It is a term I learned growing up near the Glore Psychiatric Hospital Museum in my hometown. The museum features a tray of nails laid out meticulously on a metal tray. Not just one, but 453 of them that a patient once swallowed. They were retrieved from their stomach and are now on display.
So when I heard about IFC Film’s new feature, ‘Swallow’ I was intrigued. Add to it beautiful art direction and first time director Carlo Mirabella-Davis stacked with an amazing performance by Haley Bennett who disappears into a bizarre and delicate role and you have a movie that people will be talking about all year long. She is a force on screen without ever raising her voice. The creepiness (if you can call it that) lays in the curiosity of the character. The colors seem to jump off the screen and the modern setting are juxtaposing the old fashion 50’s house wife stereotype that Bennett’s character is forced to endure while her husband is consumed by his job.
We screened the film at our film festival, Panic Fest in Kansas City, MO where it took home awards for BEST FILM and BEST DIRECTOR.
Now you can catch it in select theaters and on demand and digital platforms March 6th!
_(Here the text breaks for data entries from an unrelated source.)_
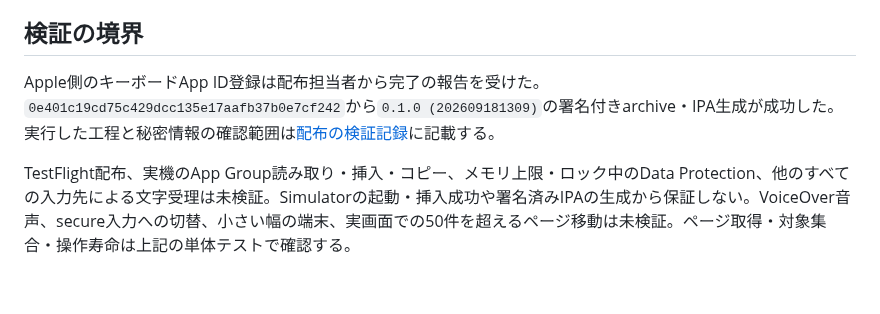
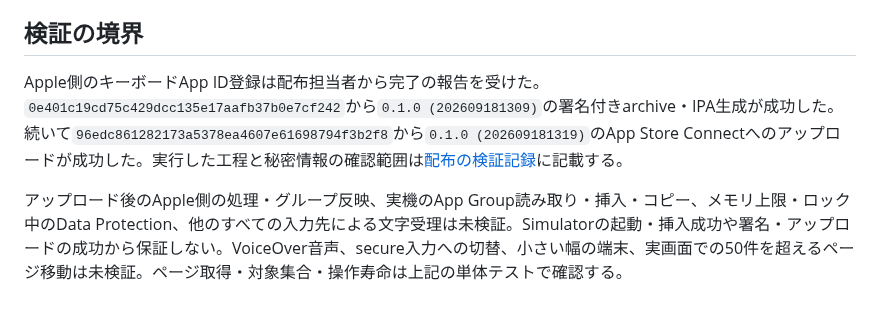
Before and after one commit to 9uiLe/nibble, a Markdown page: docs/keyboard-validation.md, the part around the change. GitHub-like rendering.

```diff
--- a/docs/keyboard-validation.md
+++ b/docs/keyboard-validation.md
@@ -87,6 +87,6 @@ Simulatorのソフトウェアキーボード表示は[AppleのSimulator解説](
 
 ## 検証の境界
 
-Apple側のキーボードApp ID登録は配布担当者から完了の報告を受けた。`0e401c19cd75c429dcc135e17aafb37b0e7cf242`から`0.1.0 (202609181309)`の署名付きarchive・IPA生成が成功した。実行した工程と秘密情報の確認範囲は[配布の検証記録](testflight-validation.md#キーボードを含む署名済みipa)に記載する。
+Apple側のキーボードApp ID登録は配布担当者から完了の報告を受けた。`0e401c19cd75c429dcc135e17aafb37b0e7cf242`から`0.1.0 (202609181309)`の署名付きarchive・IPA生成が成功した。続いて`96edc861282173a5378ea4607e61698794f3b2f8`から`0.1.0 (202609181319)`のApp Store Connectへのアップロードが成功した。実行した工程と秘密情報の確認範囲は[配布の検証記録](testflight-validation.md#キーボードを含む署名済みipa)に記載する。
 
-TestFlight配布、実機のApp Group読み取り・挿入・コピー、メモリ上限・ロック中のData Protection、他のすべての入力先による文字受理は未検証。Simulatorの起動・挿入成功や署名済みIPAの生成から保証しない。VoiceOver音声、secure入力への切替、小さい幅の端末、実画面での50件を超えるページ移動は未検証。ページ取得・対象集合・操作寿命は上記の単体テストで確認する。
+アップロード後のApple側の処理・グループ反映、実機のApp Group読み取り・挿入・コピー、メモリ上限・ロック中のData Protection、他のすべての入力先による文字受理は未検証。Simulatorの起動・挿入成功や署名・アップロードの成功から保証しない。VoiceOver音声、secure入力への切替、小さい幅の端末、実画面での50件を超えるページ移動は未検証。ページ取得・対象集合・操作寿命は上記の単体テストで確認する。
```
Also changed, not shown: docs/mvp-validation.md (+1 -1 lines), docs/testflight-validation.md (+9 -1 lines).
On the surface, Hunter (Haley Bennett) appears to have it all. A newly pregnant housewife, she seems content to spend her time tending to an immaculate home and doting on her Ken-doll husband, Richie (Austin Stowell). However, as the pressure to meet her controlling in-laws and husband’s rigid expectations mounts, cracks begin to appear in her carefully created facade. Hunter develops a dangerous habit, and a dark secret from her past seeps out in the form of a disorder called pica – a condition that has her compulsively swallowing inedible, and oftentimes life-threatening, objects. A provocative and squirm-inducing psychological thriller, SWALLOW follows one woman’s unraveling as she struggles to reclaim independence in the face of an oppressive system by whatever means possible.